We are all looking for solutions on how to coinhabit this vast world together, some of us in loving, compassionate ways, others in the most unforgiving of pursuits to yield no resource, to share no gain. How are we to understand and address these conflicting impulses? Much of my work aims to do just this and to, along the way, offer some plausible solutions. What’s struck me, most, though, in recent years, as I’ve given talks, published my work, and entertained responses, is how little we know of each other, and how little attention we pay to history. Much of our problems could be solved simply by, first, accessing archives, textual and living, and second, absorbing their lessons so as not to repeat the past.
It’s a simple adage but we can’t know where we’re going if we can’t acknowledge where we, and others, have been.
These last months, I have been telling graduate students fretting over the market and junior faculty members fretting over tenure - ‘do what you love, because you’ll be doing it for the rest of your life!”
I’m happy to be able to say that I find joy in writing and speaking my truth, advocating for the least among us. I tell them, as Martha Graham to a young Agnes De Mille, ‘there’s only one of you in the world’ – so what do you want to say? Live out loud, as they say. Write passionately, and without apology.
Along the way, my work for/with Haiti continues, as does my journey through this, our tormented, beautiful world. Thank you for joining me on the path.
Blessings & Love,
Myriam J. A. Chancy
Updated November 2012

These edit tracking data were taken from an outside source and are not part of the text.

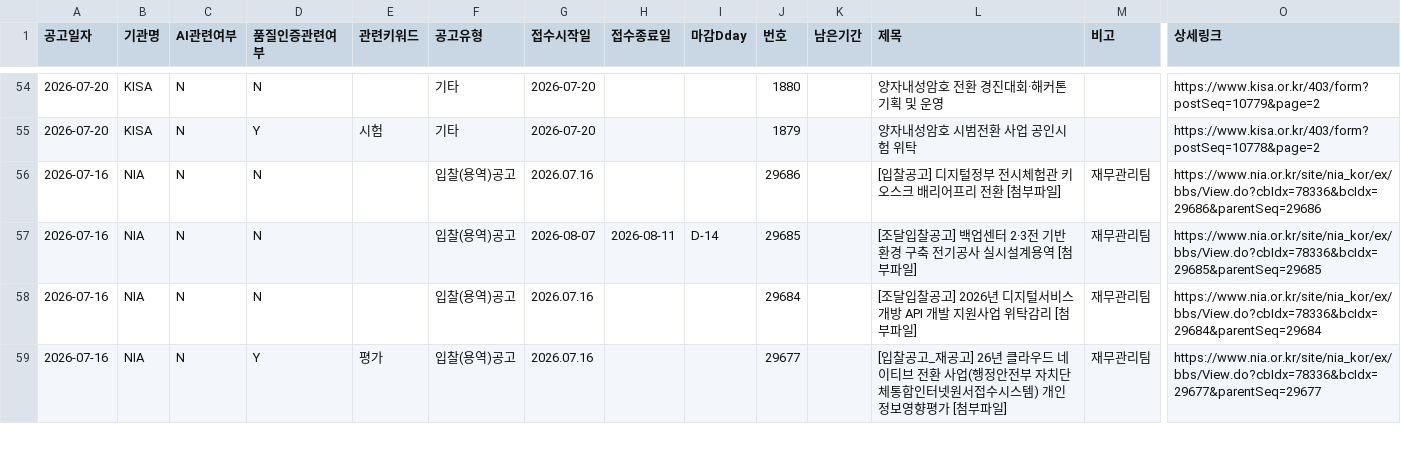
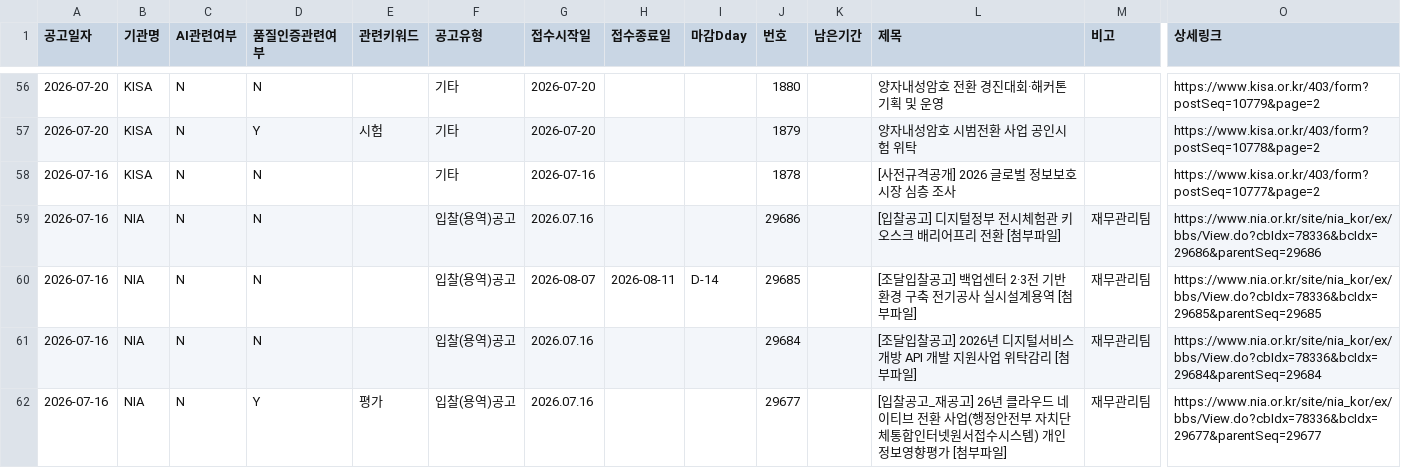
Before and after one commit to keicoder/gongo, a CSV file: crawling_db.csv, drawn as a sheet; only a part is shown, gaps mark what is left out; rows hold the shown columns only; the diff covers the shown part only; the diff names each change by its address in the sheet, - before the commit and + after, or states it on an @@ line.

```diff
--- a/crawling_db.csv
+++ b/crawling_db.csv
+row 58: 2026-07-16 | KISA | N | N |  | 기타 | 2026-07-16 |  |  | 1878 |  | [사전규격공개] 2026 글로벌 정보보호 시장 심층 조사 |  | https://www.kisa.or.kr/403/form?postSeq=10777&page=2
```
Also changed, not shown: 2 added rows, 1 moved row and 2 edited cells elsewhere in this file.
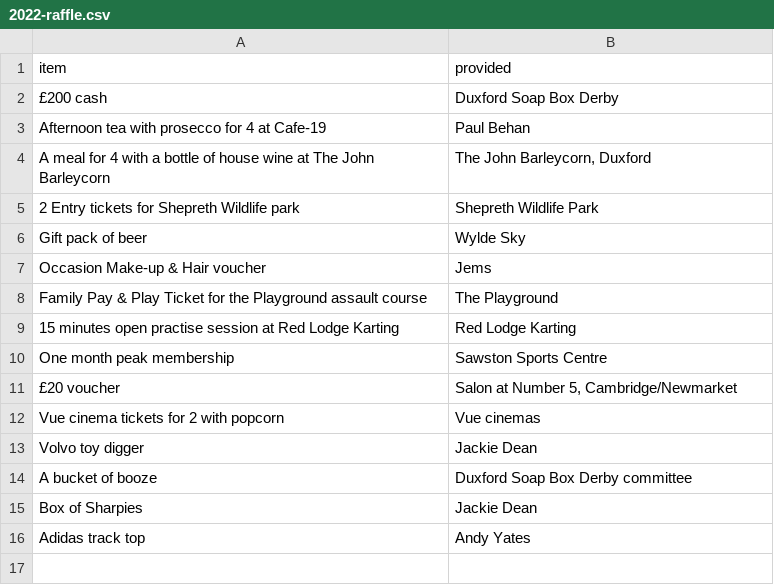
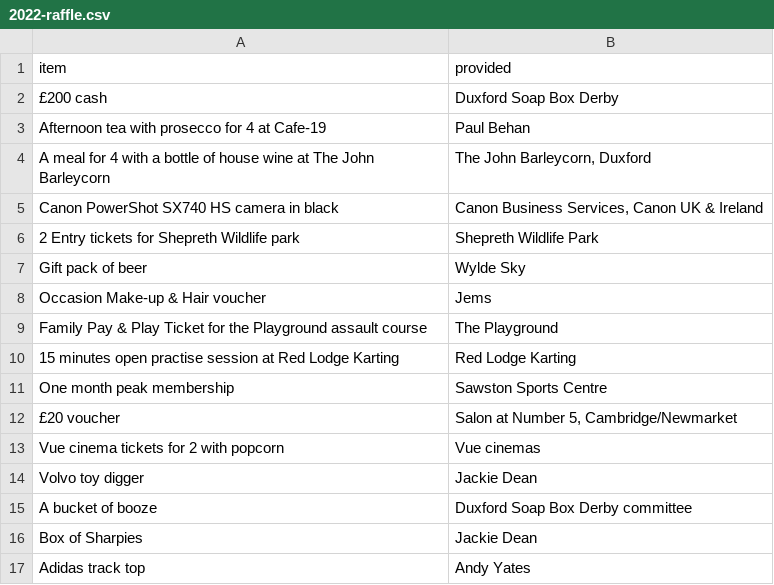
Before and after one commit to DuxfordSBD/duxfordsbd.github.io, a CSV file: _data/2022-raffle.csv, drawn as a sheet.

Commit message:
updated raffle and auction list

```diff
--- a/_data/2022-raffle.csv
+++ b/_data/2022-raffle.csv
@@ -4,2 +4,3 @@ Afternoon tea with prosecco for 4 at Cafe-19,Paul Behan
 A meal for 4 with a bottle of house wine at The John Barleycorn,"The John Barleycorn, Duxford"
+Canon PowerShot SX740 HS camera in black,"Canon Business Services, Canon UK & Ireland"
 2 Entry tickets for Shepreth Wildlife park,Shepreth Wildlife Park
```
Also changed, not shown: _data/2022-auction.csv, 1 other file.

“Where love is, there is transformation. Without love, revolution has no meaning, for then revolution is merely destruction, decay, a greater and greater ever-mounting misery. Where there is love, there is revolution, because love is transformation from moment to moment.” – Krishnamurti, The First & Last Freedoms
Read Chapter Excerpts from The Scorpion’s Claw (2005) Here.
REVIEWS OF THE LONELINESS OF ANGELS (2010)
“A major new work in Caribbean fiction.” – Guyana Prize in Literature Caribbean Award Jury
“The Loneliness of Angels is ambitious…an important document of contemporary Haiti as affected by its recent history and its connections with the outside world.”
– Al Creighton’s “Arts on Sunday,” Sunday Stabroek, Guyana (September 25, 2011)
“The Loneliness of Angels reframes migration…as movement that both marks the people and history of the Caribbean and links to something beyond, what [Chancy] has recently called ‘the ability to conceive of a world greater than ourselves and greater than the islands of our origins.’ ….With [this novel] Chancy has exploited and expanded the novel’s form to leave her readers with memorable characters and compelling stories…”
– Sarah Barbour, “The Movement of Migration,” The Caribbean Writer Vol. 25 (Summer 2011)
“Anthems, songs to angels, a character’s obsession with Chopin — music provides spaces of reprieve within the painful memories captured by this novel….[Ruth]‘s a fascinating figure [revealed] in a gripping first sentence — ‘Ruth smoothes the plastic covering her memory table as if she is trying to undo wrinkles in time’….The character Rose is even more compelling…The chapter devoted to her is worth the price of the book.”
– Winnipeg Free Press, 4/7/10
REVIEWS OF SPIRIT OF HAITI
“This accomplished and haunting debut…is a surreal tour de force set in Haiti during the 1990s….The prose is energetic and filled with poignancy so deeply felt, it resonates long after the story has been told….lyrical and breathtaking….Chancy is a writer who cares about words and pace and tells her story in deft strokes….This sensitive portrait of a people whose spirit might be quashed but not diminished is a compelling read.”
– Irene D’Souza, “Surreal tour de force set in Haiti,” Winnipeg Free Press, March 2005
“Chancy’s [prose] brims with literary devices and rich images that transpose the harsh realities of Duvalier’s terror-based regime against the personal dreams of her individual characters….in Chancy’s world, true meaning resides in the intangible rather than in material reality.”
– WorldPulse, Winter 2004
REVIEWS OF THE SCORPION CLAW
“somber and ethereal”
- Colin Rickards, forthcoming review, SheCaribbean
“…readers can tell from the onset that the former professor has shed her scholarly cloak for a writer’s mantle….[The] Scorpion’s Claw is reminiscent of Arundhati Roy’s The God of Small Things, in the emotions she evokes.”
- Malcollvie Jean-François, “Chancy Frees Voices in ‘Scorpion’s Claw’,” Haitian Times, Sept. 2005
“Chancy may well become a grand dame of Haitian literature…luminous and realistic…[s]he captures her readers and never loses their attention….in evocative and illuminating prose….the story she tells of the plight of a Haitian family, serves as an important and worthy subtext for all the political and genocidal atrocities that haunt our television broadcasts on any given day.”
-Irene D’Souza, “Author releases Haitian people, landscapes,” Winnipeg Free Press, June 19th, 2005
“…groundbreaking…and she’s already at work on her third novel”
- Buzzworthy, Caribbean Beat, Jan/Feb 2005